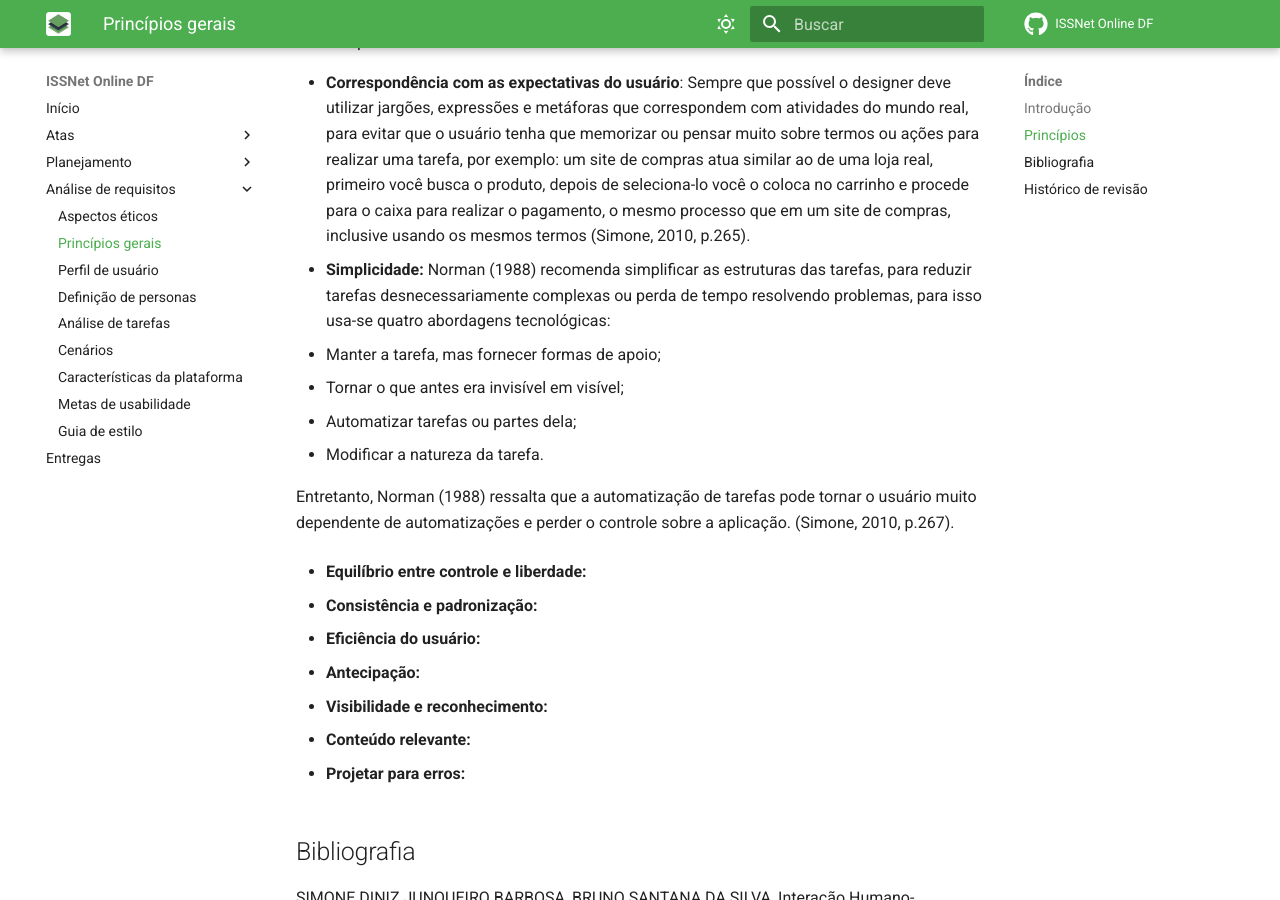
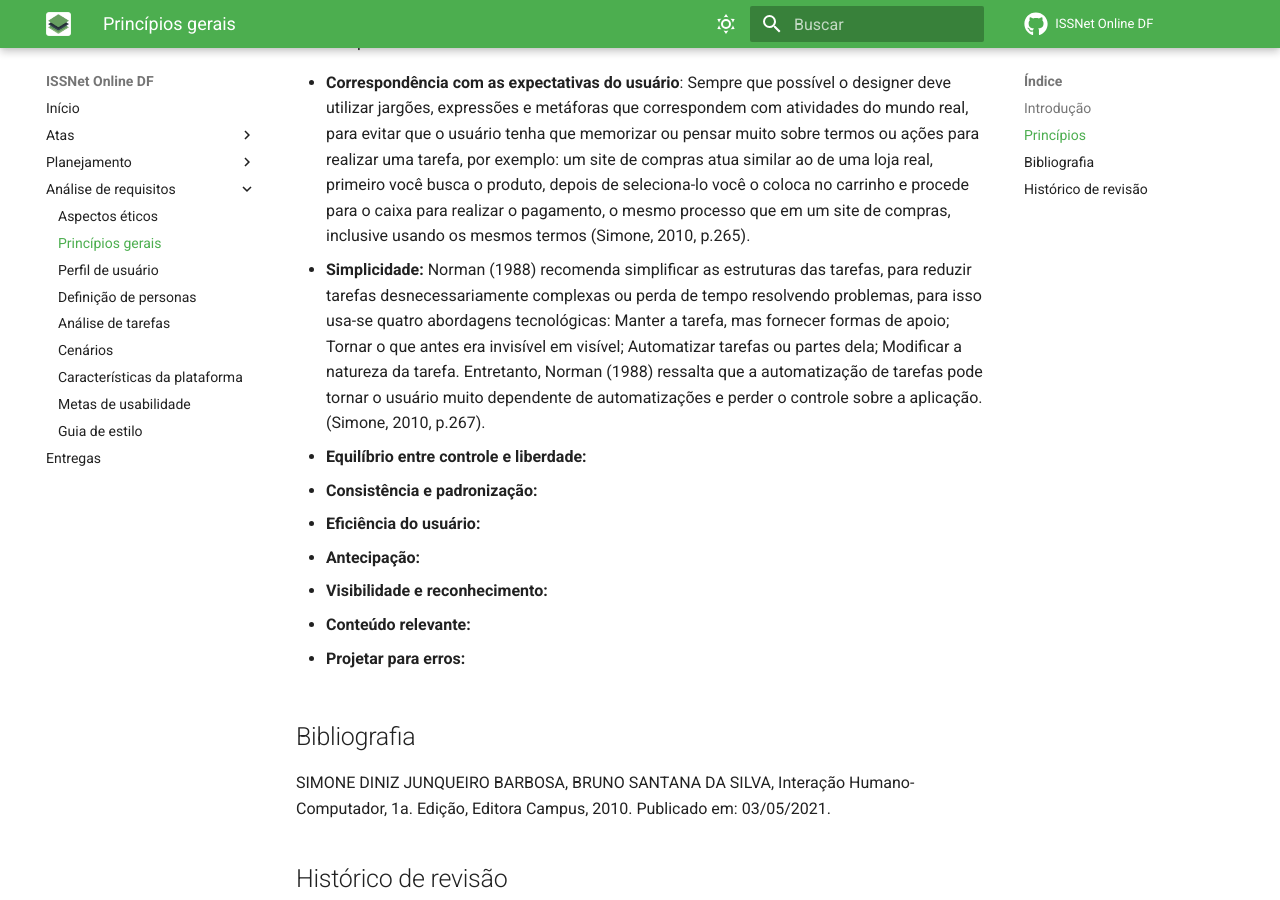
Before and after one commit to Interacao-Humano-Computador/2023.1-ISSNet, an MkDocs documentation site: the page built from gitpages/docs/analise_de_requisitos/principios_gerais.md, in a window 1280 px wide and 900 px high, scrolled down 431 px. Built offline with MkDocs 1.6.1 and Material for MkDocs 9.7.7, drawn with Linux system fonts in a browser that asks for light colours; comment, search, counter and statistics services are not loaded.

Commit message:
Pequena correção

```diff
--- a/gitpages/docs/analise_de_requisitos/principios_gerais.md
+++ b/gitpages/docs/analise_de_requisitos/principios_gerais.md
@@ -5,14 +5,7 @@ A literatura de Interação Humano Computador tem muitos princípios, diretrizes
 ## Princípios
 
 - **Correspondência com as expectativas do usuário**: Sempre que possível o designer deve utilizar jargões, expressões e metáforas que correspondem com atividades do mundo real, para evitar que o usuário tenha que memorizar ou pensar muito sobre termos ou ações para realizar uma tarefa, por exemplo: um site de compras atua similar ao de uma loja real, primeiro você busca o produto, depois de seleciona-lo você o coloca no carrinho e procede para o caixa para realizar o pagamento, o mesmo processo que em um site de compras, inclusive usando os mesmos termos (Simone, 2010, p.265).
-- **Simplicidade:** Norman (1988) recomenda simplificar as estruturas das tarefas, para reduzir tarefas desnecessariamente complexas ou perda de tempo resolvendo problemas, para isso usa-se quatro abordagens tecnológicas:
-
-  - Manter a tarefa, mas fornecer formas de apoio;
-  - Tornar o que antes era invisível em visível;
-  - Automatizar tarefas ou partes dela;
-  - Modificar a natureza da tarefa.
-
-  Entretanto, Norman (1988) ressalta que a automatização de tarefas pode tornar o usuário muito dependente de automatizações e perder o controle sobre a aplicação. (Simone, 2010, p.267).
+- **Simplicidade:** Norman (1988) recomenda simplificar as estruturas das tarefas, para reduzir tarefas desnecessariamente complexas ou perda de tempo resolvendo problemas, para isso usa-se quatro abordagens tecnológicas: Manter a tarefa, mas fornecer formas de apoio; Tornar o que antes era invisível em visível; Automatizar tarefas ou partes dela; Modificar a natureza da tarefa. Entretanto, Norman (1988) ressalta que a automatização de tarefas pode tornar o usuário muito dependente de automatizações e perder o controle sobre a aplicação. (Simone, 2010, p.267).
 
 - **Equilíbrio entre controle e liberdade:**
 
```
————————
◆ **HOW TO COMPLETE THIS TASK**:
Go through the listing above and return each line where the word "fornecer" occurs.

◆ **SOLUTION**:
-  - Manter a tarefa, mas fornecer formas de apoio;
+- **Simplicidade:** Norman (1988) recomenda simplificar as estruturas das tarefas, para reduzir tarefas desnecessariamente complexas ou perda de tempo resolvendo problemas, para isso usa-se quatro abordagens tecnológicas: Manter a tarefa, mas fornecer formas de apoio; Tornar o que antes era invisível em visível; Automatizar tarefas ou partes dela; Modificar a natureza da tarefa. Entretanto, Norman (1988) ressalta que a automatização de tarefas pode tornar o usuário muito dependente de automatizações e perder o controle sobre a aplicação. (Simone, 2010, p.267).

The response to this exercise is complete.